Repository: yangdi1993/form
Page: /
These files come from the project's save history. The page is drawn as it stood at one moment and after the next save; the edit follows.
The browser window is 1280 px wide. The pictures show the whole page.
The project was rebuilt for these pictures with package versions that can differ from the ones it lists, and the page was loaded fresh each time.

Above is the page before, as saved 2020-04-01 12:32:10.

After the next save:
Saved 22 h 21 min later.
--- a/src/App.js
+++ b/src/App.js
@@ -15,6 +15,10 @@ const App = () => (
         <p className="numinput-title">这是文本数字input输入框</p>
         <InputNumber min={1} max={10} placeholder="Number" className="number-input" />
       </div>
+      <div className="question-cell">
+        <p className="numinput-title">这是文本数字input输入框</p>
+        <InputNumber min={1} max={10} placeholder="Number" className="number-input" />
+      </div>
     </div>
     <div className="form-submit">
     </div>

==

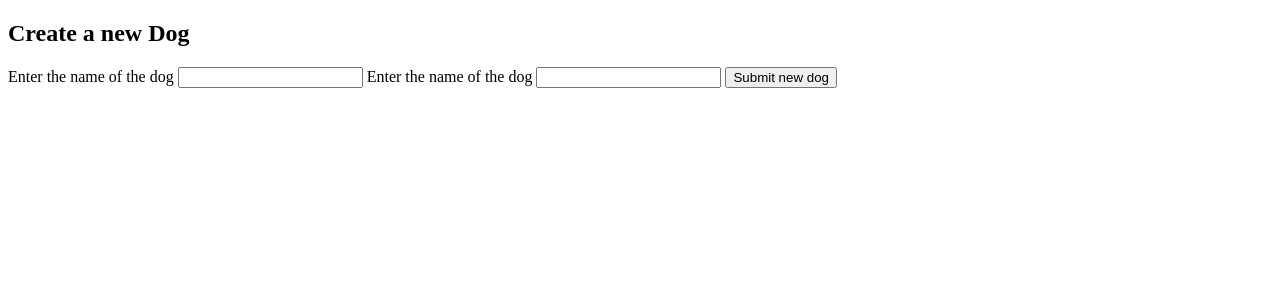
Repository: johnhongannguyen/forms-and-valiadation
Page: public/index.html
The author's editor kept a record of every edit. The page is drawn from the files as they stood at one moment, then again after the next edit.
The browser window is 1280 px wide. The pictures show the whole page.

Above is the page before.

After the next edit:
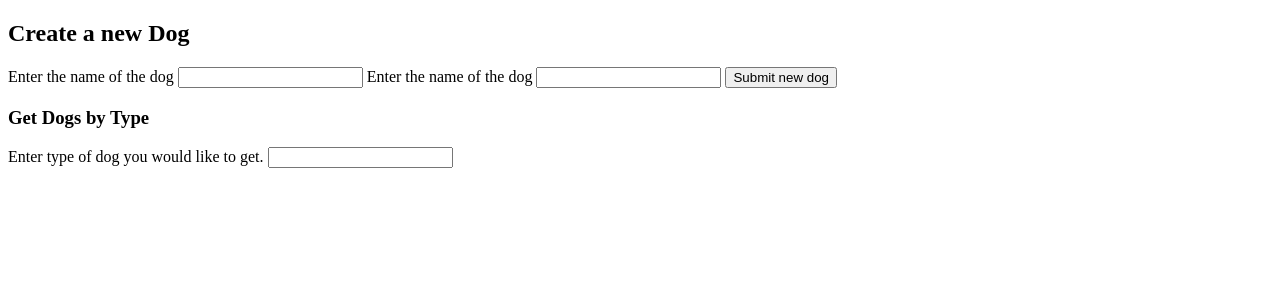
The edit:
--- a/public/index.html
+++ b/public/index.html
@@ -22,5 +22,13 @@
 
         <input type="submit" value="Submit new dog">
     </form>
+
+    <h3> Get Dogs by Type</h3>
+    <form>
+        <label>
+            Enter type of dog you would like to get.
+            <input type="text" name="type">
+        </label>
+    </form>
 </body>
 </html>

> Goal of the exercise: Lines of the listing above that contain the word "className" must all be copied.

> Task answer:
         <p className="numinput-title">这是文本数字input输入框</p>
         <InputNumber min={1} max={10} placeholder="Number" className="number-input" />
+      <div className="question-cell">
+        <p className="numinput-title">这是文本数字input输入框</p>
+        <InputNumber min={1} max={10} placeholder="Number" className="number-input" />
     <div className="form-submit">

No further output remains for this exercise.